Thanks to Orbit and netgalley for an ARC in return for an honest review.
Hunger of the Gods is the second book in the epic Bloodsworn trilogy by John Gwynne and is another amazing entry in the series. When I first read Shadow of the Gods, I was blown away and the well written characters and breathtaking action. Hunger of the Gods delivers more of the same great cast (including a new highlight) but suffers from a few pacing issues and middle book syndrome. (some spoilers for the first book follow)
First, let’s start with some of the wonderful things that continue from book one. The characters that we loved from Shadow of the Gods are back in full force and I loved continuing their stories. With the strong focus on Orka in the first book, I was a bit disappointed that she takes a bit of a backseat here, but this allows for others to shine.
Elvar particularly has some amazing moments and as I felt she had the weakest POV in the first book, it was wonderful to care so much about her journey. Varg and the Bloodsworn have some of the best moments from throughout the story and his found family plot continues to please although suffers a bit from a lack of development.
In Hunger of the Gods, we’re also treated to two new POVs from villain characters. One character’s arc is pretty standard and mostly serves to provides us insight into the enemy camp. It works fine, but he isn’t as compelling as some of the other characters. Our new perspective comes from Gudvarr, a warrior looking to make a name for himself among the heroes (or villains as the case may be). As the nephew of one of the land’s Jarls he wants to prove himself and Gwynne decides to do something he hasn’t done in one of his books before: give us an internal monologue!
Gudvarr is probably the highlight of the book for me. I loved reading his chapters and hear his inner voice as he attempts to rise above his station and yet doesn’t fool most people – this leads to some great moments of humor. He has a clear arc and it’s very enjoyable to read.
Another great aspect of Hunger is the action. Gwynne gives us some of the best he’s ever written and it’s here in full force. Limbs are taken off, creatures are fearsome, characters will die and much more. There’s some epic action set pieces here and they deliver on the goods. Some of the moments in this book are truly epic and make me want to continue to read.
The worldbuilding continues to grow and we see lots of new places around the land as our characters travel and travel around. Although this is where a few of the issues for me come into play. First, while the world is epic in scope, it seems that everyone is related to everyone else. We kept meeting characters that happen to be related to another of the main characters in another of the groups we follow. Usually, I don’t mind this too much, but it seemed a bit unnecessarily complex (and this from someone who has read and loved Malazan) and made the world feel small in scope.

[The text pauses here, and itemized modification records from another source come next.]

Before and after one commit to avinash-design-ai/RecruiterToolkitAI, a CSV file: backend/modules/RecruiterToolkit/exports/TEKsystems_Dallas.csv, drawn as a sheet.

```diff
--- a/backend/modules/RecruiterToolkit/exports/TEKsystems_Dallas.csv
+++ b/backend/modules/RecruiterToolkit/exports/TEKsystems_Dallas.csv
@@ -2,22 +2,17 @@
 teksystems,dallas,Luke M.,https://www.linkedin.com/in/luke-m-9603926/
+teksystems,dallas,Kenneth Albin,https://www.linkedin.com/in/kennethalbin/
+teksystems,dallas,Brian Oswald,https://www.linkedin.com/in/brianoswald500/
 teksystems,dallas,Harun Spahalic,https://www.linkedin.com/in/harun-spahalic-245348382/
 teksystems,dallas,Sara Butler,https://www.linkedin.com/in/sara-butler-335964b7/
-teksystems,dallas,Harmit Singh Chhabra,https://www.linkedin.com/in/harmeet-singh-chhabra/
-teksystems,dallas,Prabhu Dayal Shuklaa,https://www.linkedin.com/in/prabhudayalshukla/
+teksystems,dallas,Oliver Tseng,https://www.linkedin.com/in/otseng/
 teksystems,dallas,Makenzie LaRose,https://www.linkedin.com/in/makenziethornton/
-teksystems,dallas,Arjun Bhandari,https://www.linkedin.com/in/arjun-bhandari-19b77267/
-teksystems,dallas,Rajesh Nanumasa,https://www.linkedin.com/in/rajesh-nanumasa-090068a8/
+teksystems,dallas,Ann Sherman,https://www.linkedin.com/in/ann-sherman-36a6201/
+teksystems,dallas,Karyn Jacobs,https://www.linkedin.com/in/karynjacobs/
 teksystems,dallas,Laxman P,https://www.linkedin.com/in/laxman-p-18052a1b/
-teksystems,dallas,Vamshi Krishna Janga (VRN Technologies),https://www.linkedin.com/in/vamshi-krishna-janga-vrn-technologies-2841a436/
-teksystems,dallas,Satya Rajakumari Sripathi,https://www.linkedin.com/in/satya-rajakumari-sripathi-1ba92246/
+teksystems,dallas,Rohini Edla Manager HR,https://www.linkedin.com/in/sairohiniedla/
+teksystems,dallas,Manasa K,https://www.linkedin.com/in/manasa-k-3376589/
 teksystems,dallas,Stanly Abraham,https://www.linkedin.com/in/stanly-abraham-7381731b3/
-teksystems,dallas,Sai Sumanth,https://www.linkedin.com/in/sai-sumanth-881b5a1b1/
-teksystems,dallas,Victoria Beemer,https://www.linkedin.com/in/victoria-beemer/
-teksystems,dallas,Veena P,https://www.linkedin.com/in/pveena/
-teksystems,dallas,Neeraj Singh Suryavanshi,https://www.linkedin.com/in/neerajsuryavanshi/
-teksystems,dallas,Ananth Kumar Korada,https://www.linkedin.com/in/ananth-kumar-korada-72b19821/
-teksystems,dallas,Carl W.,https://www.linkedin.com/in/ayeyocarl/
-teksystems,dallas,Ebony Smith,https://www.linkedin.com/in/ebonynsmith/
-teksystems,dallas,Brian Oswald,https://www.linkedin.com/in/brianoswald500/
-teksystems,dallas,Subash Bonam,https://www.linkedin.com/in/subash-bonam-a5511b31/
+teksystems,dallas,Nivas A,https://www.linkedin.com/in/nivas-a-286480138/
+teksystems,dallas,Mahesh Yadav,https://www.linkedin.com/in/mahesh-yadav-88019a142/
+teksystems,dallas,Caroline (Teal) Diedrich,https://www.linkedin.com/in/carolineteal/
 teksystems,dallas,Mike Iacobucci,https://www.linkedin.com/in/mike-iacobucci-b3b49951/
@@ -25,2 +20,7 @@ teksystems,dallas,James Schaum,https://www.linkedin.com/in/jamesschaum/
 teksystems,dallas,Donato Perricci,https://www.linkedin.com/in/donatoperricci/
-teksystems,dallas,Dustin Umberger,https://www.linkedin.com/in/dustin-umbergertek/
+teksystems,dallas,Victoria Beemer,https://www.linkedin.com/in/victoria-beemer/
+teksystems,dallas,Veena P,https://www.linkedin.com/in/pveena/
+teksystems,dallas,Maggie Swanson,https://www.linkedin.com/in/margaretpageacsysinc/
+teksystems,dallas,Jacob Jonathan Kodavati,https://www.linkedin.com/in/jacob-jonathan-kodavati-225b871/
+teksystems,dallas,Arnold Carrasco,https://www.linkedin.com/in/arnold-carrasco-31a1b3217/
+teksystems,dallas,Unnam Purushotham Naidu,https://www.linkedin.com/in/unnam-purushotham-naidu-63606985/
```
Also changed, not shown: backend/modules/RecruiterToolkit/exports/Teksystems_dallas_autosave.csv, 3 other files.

Second, much of this book is our characters travelling from one place to the next, and then the next, and then the next. Not too much changed plot wise outside a few major developments. The action was still there and epic, but didn’t serve too much purpose some of the time (with the exception of Elvar who I felt had a good arc). There were several action scenes that felt like they were there just for action’s sake instead of moving the story along.
If it sounds like I’m being a bit too negative, don’t worry, there’s still a ton I really liked about this book! It just didn’t quite live up to my admittedly sky-high expectations. Overall, if you’re looking for an epic Norse inspired fantasy story with characters you care about and epic action, you’ll find a ton to love in Hunger of the Gods. It just suffers a bit from middle book syndrome. Still, I’ll be counting down the days until I can read the finale!!
I do hope you check it out when it comes out in a few weeks. And if you haven’t read Shadow yet, what are you doing?! Go read it now!